YOUR TASK: Would you filter these records and copy every line that has the word "WebUI"?

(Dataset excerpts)
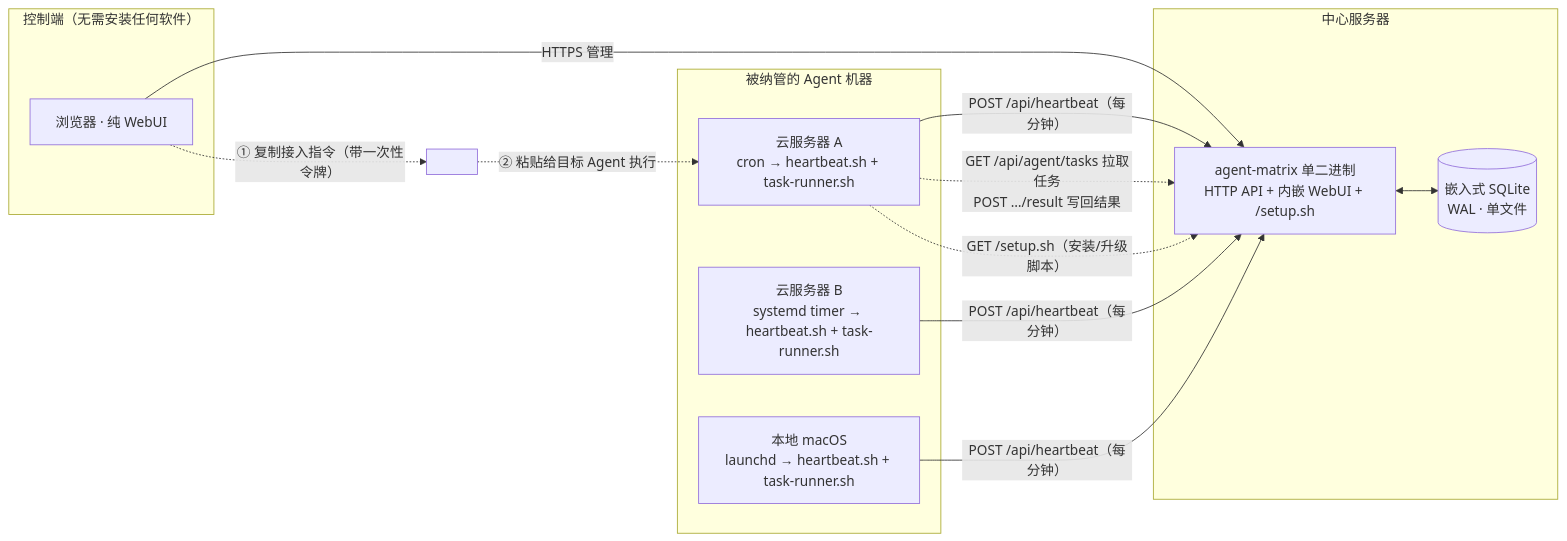
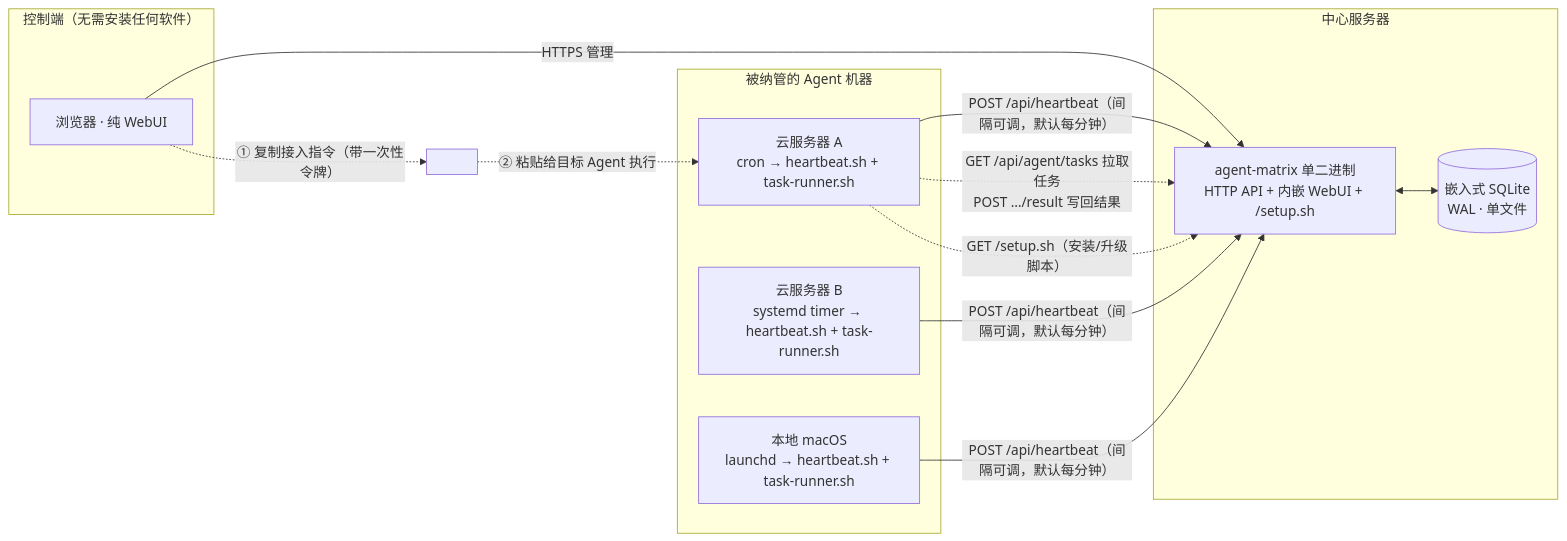
Before and after one commit to HankGuo/agent-matrix: the first of 5 diagrams in README.md, drawn with Mermaid. The commit also changed other lines of this file and 10 other files, not shown here.

````diff
--- a/README.md
+++ b/README.md
@@ -59,27 +59,27 @@
 ```mermaid
 flowchart LR
     subgraph 控制端["控制端（无需安装任何软件）"]
         B["浏览器 · 纯 WebUI"]
     end
 
     subgraph 中心服务器
         S["agent-matrix 单二进制<br/>HTTP API + 内嵌 WebUI + /setup.sh"]
         DB[("嵌入式 SQLite<br/>WAL · 单文件")]
         S <--> DB
     end
 
     subgraph 被纳管的 Agent 机器
         G1["云服务器 A<br/>cron → heartbeat.sh + task-runner.sh"]
         G2["云服务器 B<br/>systemd timer → heartbeat.sh + task-runner.sh"]
         G3["本地 macOS<br/>launchd → heartbeat.sh + task-runner.sh"]
     end
 
     B -->|"HTTPS 管理"| S
-    G1 -->|"POST /api/heartbeat（每分钟）"| S
-    G2 -->|"POST /api/heartbeat（每分钟）"| S
-    G3 -->|"POST /api/heartbeat（每分钟）"| S
+    G1 -->|"POST /api/heartbeat（间隔可调，默认每分钟）"| S
+    G2 -->|"POST /api/heartbeat（间隔可调，默认每分钟）"| S
+    G3 -->|"POST /api/heartbeat（间隔可调，默认每分钟）"| S
     G1 -.->|"GET /api/agent/tasks 拉取任务<br/>POST …/result 写回结果"| S
     G1 -.->|"GET /setup.sh（安装/升级脚本）"| S
     B -.->|"① 复制接入指令（带一次性令牌）"| P[" "]
     P -.->|"② 粘贴给目标 Agent 执行"| G1
 ```
````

WRITTEN SOLUTION:
         B["浏览器 · 纯 WebUI"]
         S["agent-matrix 单二进制<br/>HTTP API + 内嵌 WebUI + /setup.sh"]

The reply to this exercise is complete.